■ **WORK TO COMPLETE**:
Pull each line containing "title" from the data.

- Opening Delimiter -

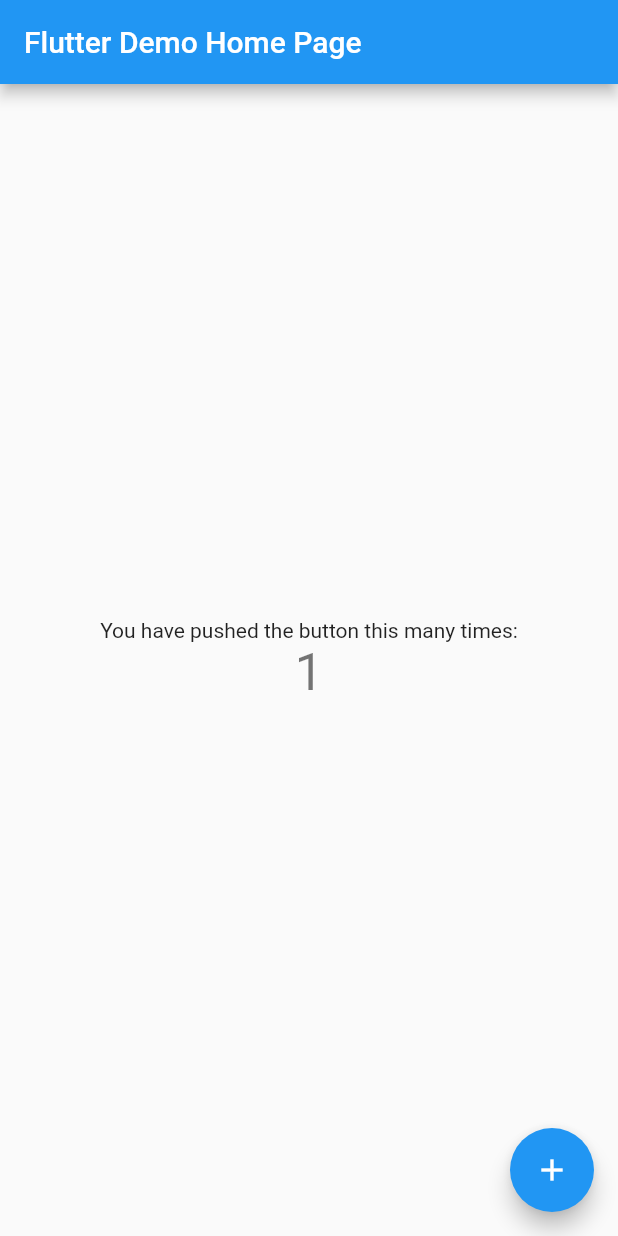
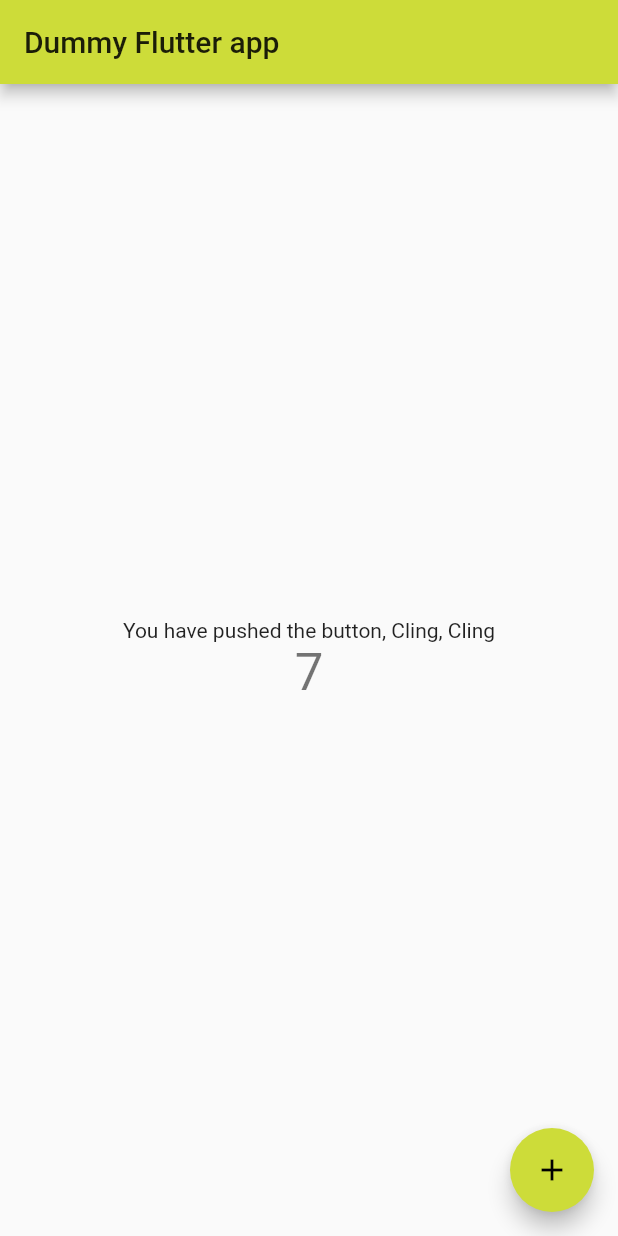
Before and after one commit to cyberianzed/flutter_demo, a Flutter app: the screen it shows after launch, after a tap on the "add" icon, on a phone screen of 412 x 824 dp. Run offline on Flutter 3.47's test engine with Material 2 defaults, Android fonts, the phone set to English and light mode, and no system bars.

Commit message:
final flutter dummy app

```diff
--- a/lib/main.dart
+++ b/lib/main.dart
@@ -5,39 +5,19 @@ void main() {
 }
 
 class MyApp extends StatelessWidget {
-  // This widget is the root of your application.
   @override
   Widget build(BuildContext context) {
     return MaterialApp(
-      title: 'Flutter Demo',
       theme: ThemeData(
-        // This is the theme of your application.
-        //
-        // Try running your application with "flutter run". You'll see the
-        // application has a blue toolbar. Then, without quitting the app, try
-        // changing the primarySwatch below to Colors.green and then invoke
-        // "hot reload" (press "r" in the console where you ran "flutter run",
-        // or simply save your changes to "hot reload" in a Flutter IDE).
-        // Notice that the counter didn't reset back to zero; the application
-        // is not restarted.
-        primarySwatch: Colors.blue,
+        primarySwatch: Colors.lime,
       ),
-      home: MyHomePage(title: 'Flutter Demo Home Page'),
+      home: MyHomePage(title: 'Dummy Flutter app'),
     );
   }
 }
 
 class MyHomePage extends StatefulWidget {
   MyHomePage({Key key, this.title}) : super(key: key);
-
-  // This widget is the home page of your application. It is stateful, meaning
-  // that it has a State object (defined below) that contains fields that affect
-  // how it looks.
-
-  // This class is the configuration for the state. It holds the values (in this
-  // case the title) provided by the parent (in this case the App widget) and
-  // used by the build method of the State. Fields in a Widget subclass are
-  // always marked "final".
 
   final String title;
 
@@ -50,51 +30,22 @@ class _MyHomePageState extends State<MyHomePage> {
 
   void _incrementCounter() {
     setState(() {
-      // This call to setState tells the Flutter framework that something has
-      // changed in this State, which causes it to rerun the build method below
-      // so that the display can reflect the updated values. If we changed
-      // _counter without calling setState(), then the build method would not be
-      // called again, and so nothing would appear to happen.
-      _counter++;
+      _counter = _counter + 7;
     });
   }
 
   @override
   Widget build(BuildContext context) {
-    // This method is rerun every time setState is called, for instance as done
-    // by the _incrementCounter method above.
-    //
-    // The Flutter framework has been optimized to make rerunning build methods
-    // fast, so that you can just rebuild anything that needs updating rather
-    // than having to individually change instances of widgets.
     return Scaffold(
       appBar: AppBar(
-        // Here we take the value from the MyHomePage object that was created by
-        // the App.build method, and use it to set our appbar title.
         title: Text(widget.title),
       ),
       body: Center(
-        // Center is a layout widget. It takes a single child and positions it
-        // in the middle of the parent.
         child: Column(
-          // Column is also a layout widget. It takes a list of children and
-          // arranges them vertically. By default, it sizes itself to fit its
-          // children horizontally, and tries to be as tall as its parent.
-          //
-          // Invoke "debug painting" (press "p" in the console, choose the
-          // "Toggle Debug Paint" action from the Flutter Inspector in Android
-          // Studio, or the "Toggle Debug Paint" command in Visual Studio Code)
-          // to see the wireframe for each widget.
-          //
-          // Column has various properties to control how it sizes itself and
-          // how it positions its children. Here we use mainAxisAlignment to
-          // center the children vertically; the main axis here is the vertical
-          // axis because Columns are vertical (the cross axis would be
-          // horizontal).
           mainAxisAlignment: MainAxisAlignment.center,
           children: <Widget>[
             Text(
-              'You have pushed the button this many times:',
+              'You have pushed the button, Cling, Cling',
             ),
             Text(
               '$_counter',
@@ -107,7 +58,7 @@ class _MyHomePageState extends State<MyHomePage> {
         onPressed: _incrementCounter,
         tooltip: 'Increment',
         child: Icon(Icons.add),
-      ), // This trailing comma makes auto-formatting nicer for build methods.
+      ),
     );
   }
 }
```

- Closing Delimiter -
- Opening Delimiter -

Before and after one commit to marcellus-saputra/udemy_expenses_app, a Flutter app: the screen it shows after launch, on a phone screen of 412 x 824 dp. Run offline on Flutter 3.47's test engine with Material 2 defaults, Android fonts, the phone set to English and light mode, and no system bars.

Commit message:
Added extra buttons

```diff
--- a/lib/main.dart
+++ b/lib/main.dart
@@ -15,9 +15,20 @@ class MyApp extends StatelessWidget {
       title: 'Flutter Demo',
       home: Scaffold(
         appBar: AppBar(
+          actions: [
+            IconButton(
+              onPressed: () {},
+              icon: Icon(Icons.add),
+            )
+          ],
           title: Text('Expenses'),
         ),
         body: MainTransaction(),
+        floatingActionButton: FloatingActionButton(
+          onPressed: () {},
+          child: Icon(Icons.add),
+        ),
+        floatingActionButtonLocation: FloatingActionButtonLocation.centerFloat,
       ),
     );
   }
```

- Closing Delimiter -

■ **SOLUTION FOR THIS TASK**:
-      title: 'Flutter Demo',
-      home: MyHomePage(title: 'Flutter Demo Home Page'),
+      home: MyHomePage(title: 'Dummy Flutter app'),
   MyHomePage({Key key, this.title}) : super(key: key);
-  // case the title) provided by the parent (in this case the App widget) and
   final String title;
-        // the App.build method, and use it to set our appbar title.
         title: Text(widget.title),
       title: 'Flutter Demo',
           title: Text('Expenses'),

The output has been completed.